Task directions: From the first line of the data below through the line holding "l'url de la page", output each line exactly and leave the pictures out.

Dataset records:
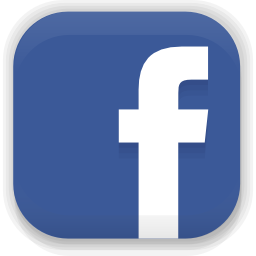
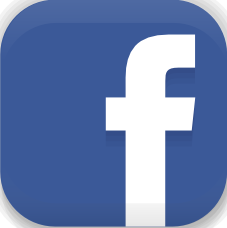
Nb films par catégories sur footer

Changed region(s): [[0.0, 0.0, 1.0, 1.0], [0.5859, 0.1228, 0.8634, 0.4298], [0.5242, 0.2149, 0.5859, 0.4298]]

diff --git a/public/js/admin.js b/public/js/admin.js
@@ -18,10 +18,10 @@ $(document).ready(function() {
     // windox.location renvoie les informations concernant l'url de la page
     // La propriété search renvoie le ? ainsi que les paramètres situés après le ? de l'url
     let pageParams = window.location.search
-    // let regExp = new RegExp('(?:page=articles){1}[a-z 1-9 = &]*(?:update=[0-9]+)')
+    // let regExp = new RegExp('(?:page=movies){1}[a-z 1-9 = &]*(?:update=[0-9]+)')
     // ?: signifie parenthèses non capturantes
     let regExp = new RegExp('(?:page=[a-z]+&){1}(?:action=update&)(?:id=[0-9]+)')
-    // On compare l'url avec l'expression régulière et s'il y a page=articles et update = "un chiffre" alors on cache le bouton et on affiche le formulaire
+    // On compare l'url avec l'expression régulière et s'il y a page=movies et update = "un chiffre" alors on cache le bouton et on affiche le formulaire
     if (pageParams.match(regExp)) {
         // $('button').hide()
         // $('bg-my-modal').fadeIn(500)

diff --git a/views/include-parts/footer.php b/views/include-parts/footer.php
@@ -34,7 +34,11 @@
                             echo '<div>'; 
                         } 
                     ?>
-                        <li><a href="/categorie/<?= strtolower($category->getName()); ?>/<?= $category->getId(); ?>"><?= $category->getName(); ?></a></li> 
+                        <li>
+                            <a href="/categorie/<?= strtolower($category->getName()); ?>/<?= $category->getId(); ?>">
+                                <?= $category->getName() . ' (' . $movieManager->getNumberOfMoviesByCategory($category->getId()) . ')'; ?>
+                            </a>
+                        </li> 
                     <?php
                         $i++;
                     endforeach; 
@@ -46,10 +50,10 @@
     </div>
 
     <div id="reseau_social"> 
-        <a href="#"><img id ="logofb" class="logo_rs" src="/public/images/icones/ico_fb1.png" alt="facebook"></a>
-        <a href="#"><img class="logo_rs" src="/public/images/icones/ico_in.png" alt="linkedin"></a>
-        <a href="#"><img class="logo_rs" src="/public/images/icones/ico_insta.png" alt="instagram"></a>
-        <a href="#"><img class="logo_rs" src="/public/images/icones/ico_twitter.png" alt="twitter"></a>
+        <a href="https://www.facebook.com"><img id ="logofb" class="logo_rs" src="/public/images/icones/ico_fb.png" alt="facebook"></a>
+        <a href="https://fr.linkedin.com/"><img class="logo_rs" src="/public/images/icones/ico_in.png" alt="linkedin"></a>
+        <a href="https://www.instagram.com/"><img class="logo_rs" src="/public/images/icones/ico_insta.png" alt="instagram"></a>
+        <a href="https://twitter.com"><img class="logo_rs" src="/public/images/icones/ico_twitter.png" alt="twitter"></a>
     </div>
 
     <div id="copyright">

diff --git a/controllers/adminController.php b/controllers/adminController.php
@@ -2,6 +2,12 @@
 error_reporting(E_ALL);
 use App\DBFactory;
 use App\EntityManager\CategoryManager;
+use App\EntityManager\MovieManager;
+
+$categoryManager = new CategoryManager();
+$movieManager = new MovieManager();
+
+$categories = $categoryManager->getAllCategories();
 
 if (!isset($_SESSION['user']) || $_SESSION['user']->getRole() !== 'Admin') {
     header('Location: /connexion');
@@ -10,13 +16,13 @@ if (!isset($_SESSION['user']) || $_SESSION['user']->getRole() !== 'Admin') {
 $categoryManager = new CategoryManager();
 
 $title_page = "Administration Chromatic SinémA";
-$desc_page = "Gestion de tous les articles, films, commentaires et utilisateurs du site";
+$desc_page = "Gestion de tous les films, catégories, commentaires et utilisateurs du site";
 
 $jsFiles = ['admin.js'];
 
 $linkActiveNav = [
     'account' => null,
-    'articles' => null,
+    'movies' => null,
     'comments' => null,
     'categories' => null,
     'users' => null
@@ -30,8 +36,8 @@ $allCategories = $categoryManager->getAllCategories(); // Pour affichage dans fo
 if (isset($_GET['page'])) {
     $getPage = htmlspecialchars($_GET['page']);
 
-    if ($getPage === 'articles') {
-        require_once 'adminFormControllers/adminArticlesController.php';
+    if ($getPage === 'movies') {
+        require_once 'adminFormControllers/adminMoviesController.php';
     } 
     elseif ($getPage === 'comments') {
         require_once 'adminFormControllers/adminCommentsController.php';

diff --git a/controllers/adminFormControllers/adminMoviesController.php b/controllers/adminFormControllers/adminMoviesController.php
@@ -1,12 +1,8 @@
 <?php
-use App\EntityManager\MovieManager;
-$movieManager = new MovieManager();
+$movies = $movieManager->getAllMovies(); // $movieManager instancié dans adminController
 
-$movies = $movieManager->getAllMovies();
-$categories = $categoryManager->getAllCategories();
-
-$linkActiveNav['articles'] = 'active'; 
-$content = '../views/admin-parts/adminArticles.php';
+$linkActiveNav['movies'] = 'active'; 
+$content = '../views/admin-parts/adminMovies.php';
 
 
 if (isset($_POST['submit']) && $_POST['submit'] == 'Ajouter') {
@@ -26,7 +22,7 @@ if (isset($_POST['submit']) && $_POST['submit'] == 'Ajouter') {
     }
 
     $_SESSION['success'] = 'Le nouveau film a bien été ajouté';
-    header('Location: /administration?page=articles');
+    header('Location: /administration?page=movies');
 } 
 
 // -------------------------
@@ -64,7 +60,7 @@ elseif (isset($_GET['action']) && $_GET['action'] == 'update') {
         }
 
         $_SESSION['success'] = 'Le film a été mis à jour';
-        header('Location: /administration?page=articles');
+        header('Location: /administration?page=movies');
     }
 }
 
@@ -75,5 +71,5 @@ elseif (isset($_GET['action']) && $_GET['action'] == 'delete') {
     $id = htmlspecialchars($_GET['id']);
     $movieManager->delete($id);
     $_SESSION['success'] = 'Le film a été supprimé';
-    header('Location: /administration?page=articles');
+    header('Location: /administration?page=movies');
 }

diff --git a/views/admin-parts/adminMovies.php b/views/admin-parts/adminMovies.php
@@ -43,7 +43,7 @@
         <input type="reset" class="btn btn-dark" value='Annuler'>
     </form>
 </div>
-<table class="admin-articles table table-striped">
+<table class="table table-striped">
     <thead>
         <tr>
             <th>Image</th>
@@ -66,8 +66,8 @@
             <td><?= $movieManager->getNbCommentsForaMovie($movie->getId()); ?></td>
             <td><?= $movie->getIsPublished() || $movie->getMisEnAvant() ? 'oui' : 'non'; ?></td>
             <td class="icone-crud">
-                <a href="administration?page=articles&action=update&id=<?= $movie->getId(); ?>" class="btn btn-primary" title="Modifier"><i class="fas fa-pencil-alt"></i></a> 
-                <a href="administration?page=articles&action=delete&id=<?= $movie->getId(); ?>" class="btn btn-danger delete" title="Supprimer"><i class="fas fa-trash"></i></a>
+                <a href="administration?page=movies&action=update&id=<?= $movie->getId(); ?>" class="btn btn-primary" title="Modifier"><i class="fas fa-pencil-alt"></i></a> 
+                <a href="administration?page=movies&action=delete&id=<?= $movie->getId(); ?>" class="btn btn-danger delete" title="Supprimer"><i class="fas fa-trash"></i></a>
             </td>
         </tr>
         <?php endforeach ?>

diff --git a/views/include-parts/header.php b/views/include-parts/header.php
@@ -23,8 +23,8 @@
             <nav>
                 <ul>
                     <li><a href="/"><i class="fas fa-home"></i> Home</a></li>
-                    <li><a href=""><i class="fas fa-tv"></i> Séries</a></li>
-                    <li><a href=""><i class="fas fa-podcast"></i> Podcasts</a></li>
+                    <li><a href="/"><i class="fas fa-tv"></i> Séries</a></li>
+                    <li><a href="/"><i class="fas fa-podcast"></i> Podcasts</a></li>
                     <li><a href="/contact"><i class="fas fa-phone-alt"></i> Contact</a></li>
                 </ul>
             </nav>
@@ -33,7 +33,7 @@
             <?php
             if (isset($_SESSION['user']) && $_SESSION['user']->getRole() == 'Admin'): ?>
                 <a href="/">Bienvenue <?= $_SESSION['user']->getName(); ?></a>
-                <a href="/administration?page=articles" class="btn btn-dark">Admin</a>
+                <a href="/administration?page=movies" class="btn btn-dark">Admin</a>
             <?php 
             elseif(isset($_SESSION['user']) && $_SESSION['user']->getRole() == 'User'): ?>
                 <a href="/">Bienvenue <?= $_SESSION['user']->getName(); ?></a>

diff --git a/views/admin.php b/views/admin.php
@@ -18,7 +18,7 @@
 
     <nav>
         <ul class="tabs">
-            <li><a href="administration?page=articles" class="<?= $linkActiveNav['articles']; ?>">Movies</a></li>
+            <li><a href="administration?page=movies" class="<?= $linkActiveNav['movies']; ?>">Films</a></li>
             <li><a href="administration?page=categories" class="<?= $linkActiveNav['categories']; ?>">Categories</a></li>
             <li><a href="administration?page=comments" class="<?= $linkActiveNav['comments']; ?>">Commentaires</a></li>
             <li><a href="administration?page=users" class="<?= $linkActiveNav['users']; ?>">Utilisateurs</a></li>
@@ -31,5 +31,6 @@
         require $content;
     }
     ?>
+</div>    
     
 <?php require_once 'include-parts/footer.php'; ?>

diff --git a/controllers/adminFormControllers/adminCommentsController.php b/controllers/adminFormControllers/adminCommentsController.php
@@ -1,11 +1,9 @@
 <?php
 use App\EntityManager\CommentManager;
-use App\EntityManager\MovieManager;
 
 $commentManager = new CommentManager();
-$movieManager = new MovieManager();
 
-$movies = $movieManager->getAllMovies();
+$movies = $movieManager->getAllMovies(); // $movieManager instancié dans adminController
 $comments = $commentManager->getAllComments();
 $linkActiveNav['comments'] = 'active'; 
 $content = '../views/admin-parts/adminComments.php';

diff --git a/controllers/articleController.php b/controllers/articleController.php
@@ -15,8 +15,6 @@ $movie = $movieManager->getOne($vars['id']);
 
 $comments = $commentManager->getAllCommentsForMovie($vars['id']);
 $catForThisMovie = $movieManager->getCategoriesForAMovie($vars['id']);
-// var_dump($catForThisMovie);
-
 
 if ($vars['slug'] == $movie->getSlug() && ($movie->getIsPublished() || $movie->getMisEnAvant())) {
     $title_page = 'Article '. $movie->getTitle();

diff --git a/controllers/loginController.php b/controllers/loginController.php
@@ -28,7 +28,7 @@ if (isset($_POST['login']) && !empty($_POST['login']) && isset($_POST['password'
         $role = $user->getRole();
 
         if ($role == 'Admin') {
-            header('Location: /administration?page=articles');
+            header('Location: /administration?page=movies');
         }
         else {
             header('Location: /');

diff --git a/controllers/contactController.php b/controllers/contactController.php
@@ -1,7 +1,10 @@
 <?php
 use App\EntityManager\CategoryManager;
+use App\EntityManager\MovieManager;
 
 $categoryManager = new CategoryManager();
+$movieManager = new MovieManager();
+
 $allCategories = $categoryManager->getAllCategories();
 
 $title_page = "Contact Chromatic SinémA";

diff --git a/controllers/adminFormControllers/adminCategoriesController.php b/controllers/adminFormControllers/adminCategoriesController.php
@@ -1,8 +1,4 @@
 <?php
-use App\EntityManager\MovieManager;
-$movieManager = new MovieManager();
-
-$categories = $categoryManager->getAllCategories();
 $linkActiveNav['categories'] = 'active';
 $content = '../views/admin-parts/adminCategories.php';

The completed task:
Nb films par catégories sur footer

Changed region(s): [[0.0, 0.0, 1.0, 1.0], [0.5859, 0.1228, 0.8634, 0.4298], [0.5242, 0.2149, 0.5859, 0.4298]]

diff --git a/public/js/admin.js b/public/js/admin.js
@@ -18,10 +18,10 @@ $(document).ready(function() {
     // windox.location renvoie les informations concernant l'url de la page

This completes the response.